It is therefore more urgent than ever to implement resilient, equitable, and sustainable solutions to feed populations.

In response to these challenges, numerous multinationals in the sector are multiplying their initiatives to move toward more sustainable and fairer models, such as Danone’s “Regenerative Agriculture” program. Nevertheless, beyond these announcements, the essential question arises as to whether these companies can integrate these initiatives into their business models to effectively contribute to Sustainable Development Goal (SDG) 2: the eradication of hunger in the world.

So, to answer the question, “Are the food giants helping to eradicate world hunger?” impak Analytics has undertaken an in-depth analysis of Mondelez (USA), PepsiCo (USA), Nestlé (Switzerland), Mars (USA), Unilever (UK), and Danone (France): the six major food processors that are supposed to fill our plates.

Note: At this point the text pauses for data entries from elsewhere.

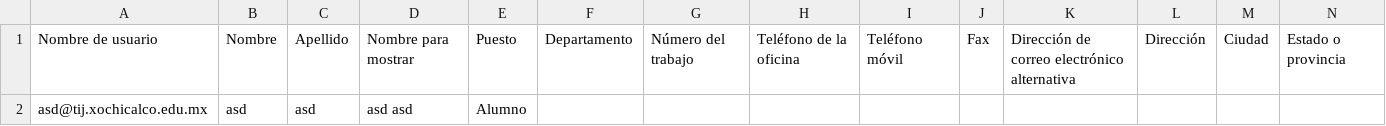
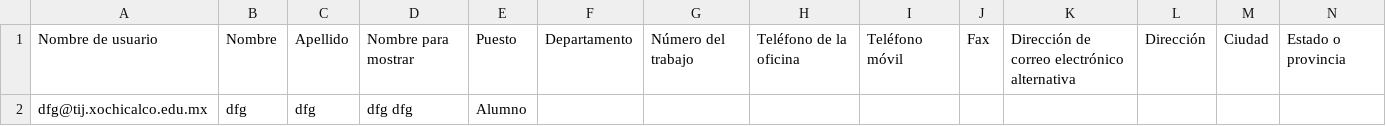
Before and after one commit to danielgr16/RegistroAlumnosX, a CSV file: alta-office.csv, drawn as a sheet; only a part is shown; removed rows and columns are numbered as before the commit, all else as after; rows hold the shown columns only; the diff names each change by its address in the sheet, - before the commit and + after, or states it on an @@ line.

```diff
--- a/alta-office.csv
+++ b/alta-office.csv
-row 2: asd@tij.xochicalco.edu.mx | asd | asd | asd asd | Alumno
+row 2: dfg@tij.xochicalco.edu.mx | dfg | dfg | dfg dfg | Alumno
```
Also changed, not shown: 1 other file.
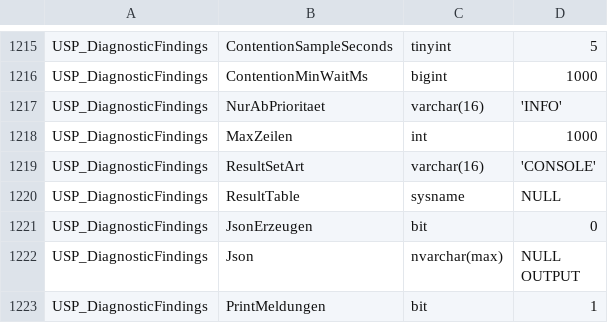
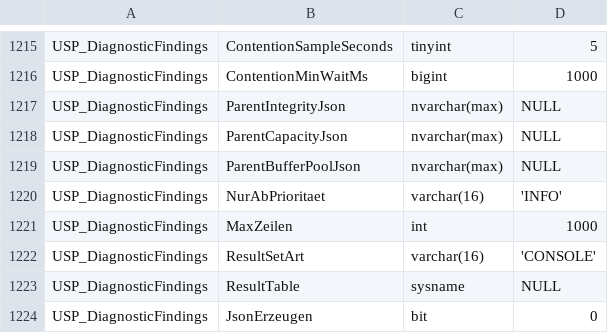
Before and after one commit to gecompat/SQL_Server_Analyze, a CSV file: Metadata/Inventory/Parameters.csv, drawn as a sheet; only a part is shown, gaps mark what is left out; the shorter side is filled out with more unchanged rows; the diff names each change by its address in the sheet, - before the commit and + after, or states it on an @@ line.

```diff
--- a/Metadata/Inventory/Parameters.csv
+++ b/Metadata/Inventory/Parameters.csv
+row 1217: USP_DiagnosticFindings | ParentIntegrityJson | nvarchar(max) | NULL
+row 1218: USP_DiagnosticFindings | ParentCapacityJson | nvarchar(max) | NULL
+row 1219: USP_DiagnosticFindings | ParentBufferPoolJson | nvarchar(max) | NULL
```
Also changed, not shown: 11 other files.
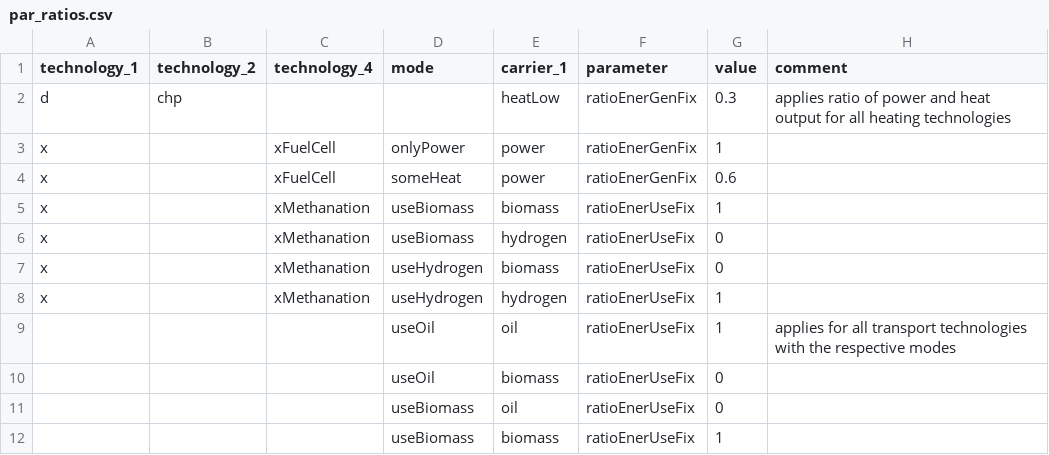
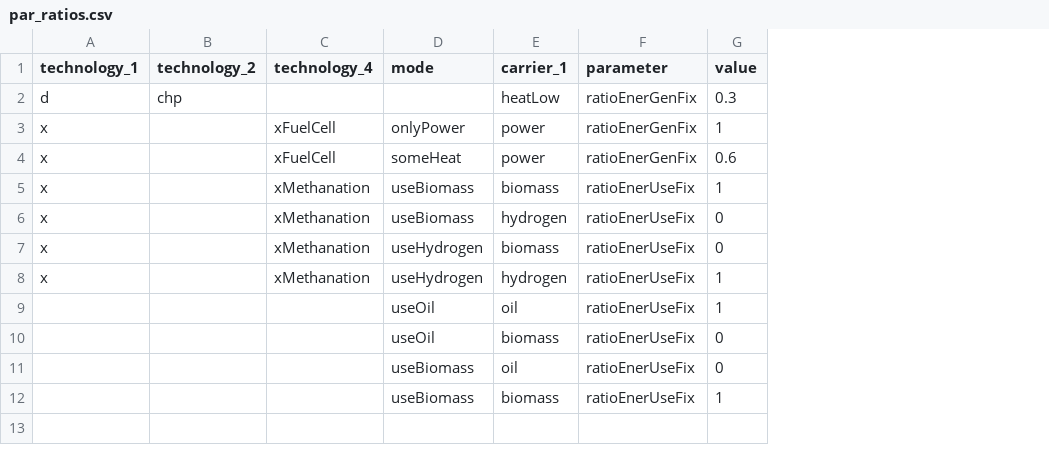
Before and after one commit to leonardgoeke/northAmerica_AnyMOD, a CSV file: modelData/technology/par_ratios.csv, drawn as a sheet; the diff names each change by its address in the sheet, - before the commit and + after, or states it on an @@ line.

Commit message:
no message

```diff
--- a/modelData/technology/par_ratios.csv
+++ b/modelData/technology/par_ratios.csv
-column H (comment), rows 2-9: applies ratio of power and heat output for all heating technologies |  |  |  |  |  |  | applies for all transport technologies with the respective modes
```
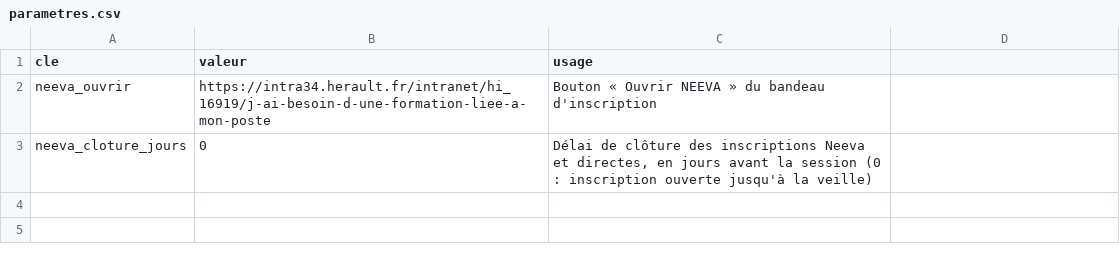
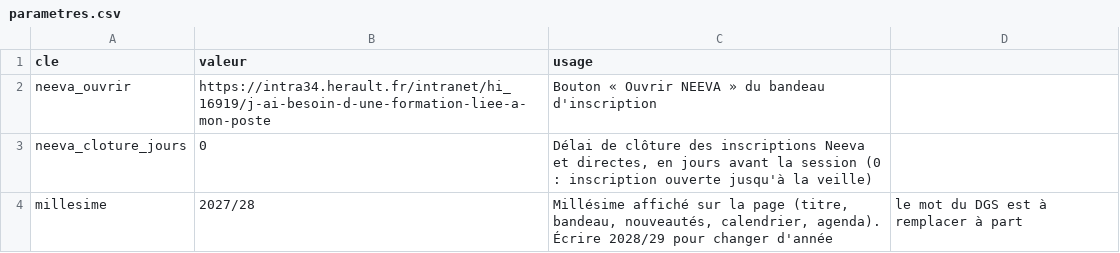
Before and after one commit to Manag-herault/manag-herault, a CSV file: parametres.csv, drawn as a sheet; the diff names each change by its address in the sheet, - before the commit and + after, or states it on an @@ line.

```diff
--- a/parametres.csv
+++ b/parametres.csv
+row 4: millesime | 2027/28 | Millésime affiché sur la page (titre, bandeau, nouveautés, calendrier, agenda). Écrire 2028/29 pour changer d'année | le mot du DGS est à remplacer à part
```
Also changed, not shown: 2 other files.
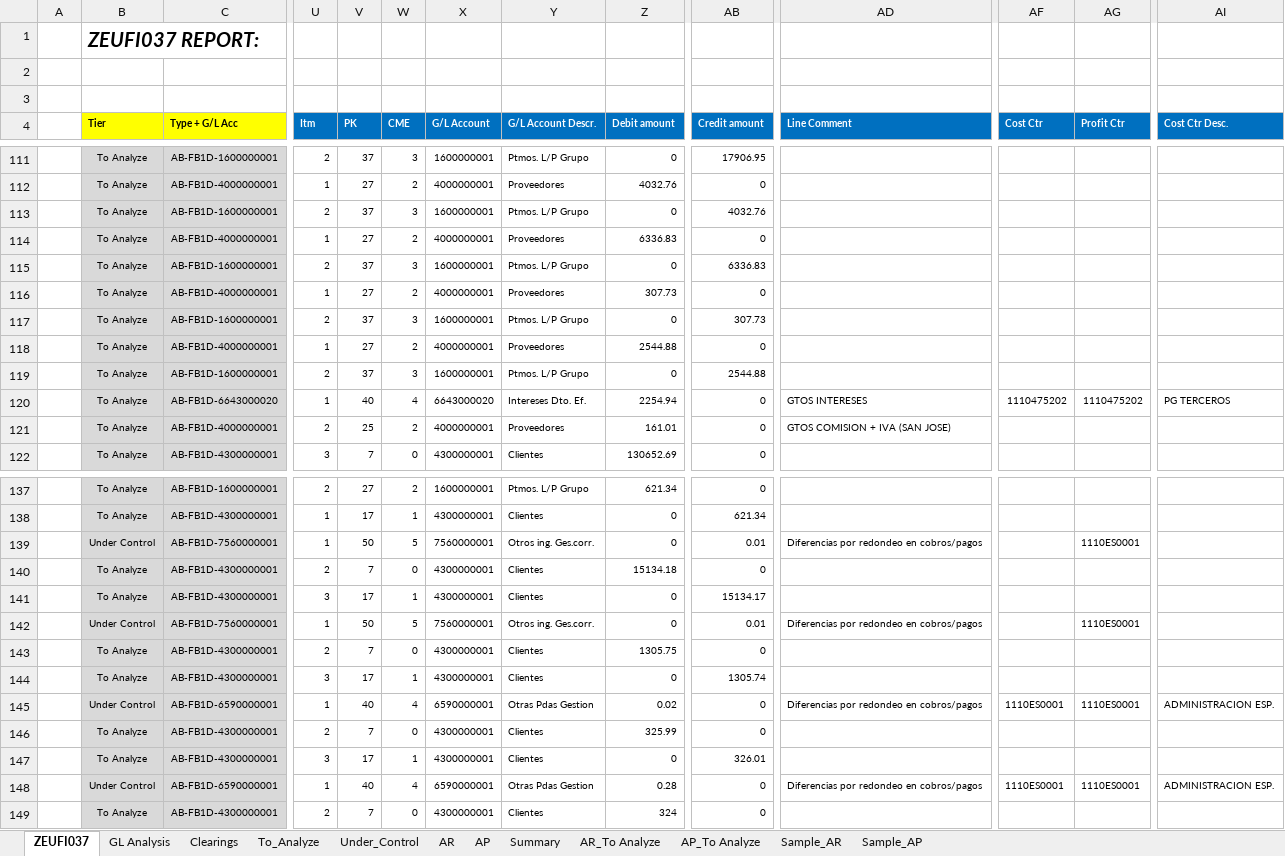
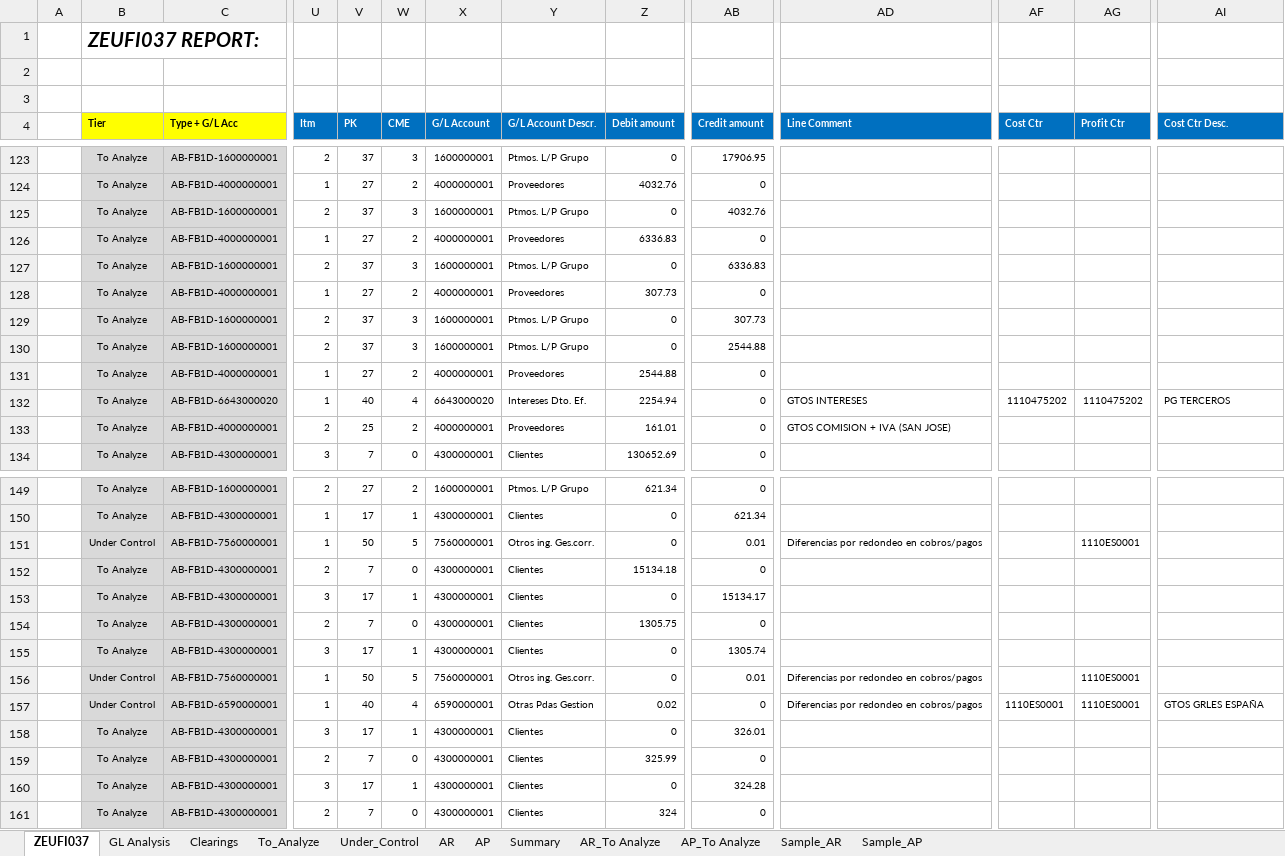
Before and after one commit to RPATechnologiesSAT/VOTOR-SOX-2024-002-Controles-SOX-EAA-01.74.1-AR-y-SOX-EAA-02.74.1-AP-y-GL, an Excel workbook: Data/ExcelReports/Clearings Analysis_Spain 2025 02.xlsm, sheet ZEUFI037, drawn as a sheet; only a part is shown, gaps mark what is left out; values as stored, in another font and other column widths than the file's, no borders; charts and pictures and table styles not drawn; addresses are those after the commit; the diff covers the shown part only; the diff names each change by its address in the sheet, - before the commit and + after, or states it on an @@ line.

```diff
--- a/Data/ExcelReports/Clearings Analysis_Spain 2025 02.xlsm (sheet ZEUFI037)
+++ b/Data/ExcelReports/Clearings Analysis_Spain 2025 02.xlsm (sheet ZEUFI037)
@@ row 119 moved to row 130: To Analyze @@
@@ row 142 moved to row 156: Under Control @@
-AI157 (Cost Ctr Desc.): ADMINISTRACION ESP.
+AI157 (Cost Ctr Desc.): GTOS GRLES ESPAÑA
@@ row 147 moved to row 158: To Analyze @@
-B160 (Tier): Under Control
+B160 (Tier): To Analyze
-C160 (Type + G/L Acc): AB-FB1D-6590000001
+C160 (Type + G/L Acc): AB-FB1D-4300000001
-U160 (Itm): 1
+U160 (Itm): 3
-V160 (PK): 40
+V160 (PK): 17
-W160 (CME): 4
+W160 (CME): 1
-X160 (G/L Account): 6590000001
+X160 (G/L Account): 4300000001
-Y160 (G/L Account Descr.): Otras Pdas Gestion
+Y160 (G/L Account Descr.): Clientes
-Z160 (Debit amount): 0.28
+Z160 (Debit amount): 0
-AB160 (Credit amount): 0
+AB160 (Credit amount): 324.28
-AD160 (Line Comment): Diferencias por redondeo en cobros/pagos
+AD160 (Line Comment): (empty)
-AF160 (Cost Ctr): 1110ES0001
+AF160 (Cost Ctr): (empty)
-AG160 (Profit Ctr): 1110ES0001
+AG160 (Profit Ctr): (empty)
-AI160 (Cost Ctr Desc.): ADMINISTRACION ESP.
+AI160 (Cost Ctr Desc.): (empty)
```
Also changed, not shown: 24 added rows, 3 removed rows, 45 moved rows and 70 edited cells elsewhere in this sheet, sheet Clearings, sheet AR_To Analyze, sheet AP_To Analyze, sheet Summary, sheet Under_Control, sheet To_Analyze, 4 more sheets, Data/ExcelReports/01.74.1-AR Clearings - Spain 2025 02.xlsx, Data/ExcelReports/02.74.1-AP y GL Clearings - Morocco 2025 02.xlsx, 30 other files.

The first conclusion of our study is clear: all 6 companies are not contributing to the “Zero Hunger” SDG 2. We analyze in detail why their initiatives, while having an apparent positive impact, are limited to mitigating the negative effects of their activities, without being integrated in a truly sustainable way into their operations. 

If the plate is empty, let’s say that the glass is only half-full, as some companies are showing promising signs in their support for SDG 2, like Lindt & Sprüngli. Although they have yet to demonstrate real contributions, these companies are adopting better practices than the 6 companies studied.


Although attention is generally focused on the players at the head of the table, let’s not forget to mention the commodity traders. The 4 behemoths Archer Daniels Midlands, Bunge, Cargill, and Louis Dreyfus alone account for 70% of the global commodities market (raw materials of agricultural origin). It would therefore be legitimate to expect them to contribute to SDG 2. However, we make the same observation, while noting the particular opacity that characterizes these traders.


To achieve the goals set for 2030, the focus must be on SDG 2. The latter is central to the success of all 17 global objectives. Consequently, as long as food security issues persist, progress in the other areas of the SDGs will remain hampered.

impak Analytics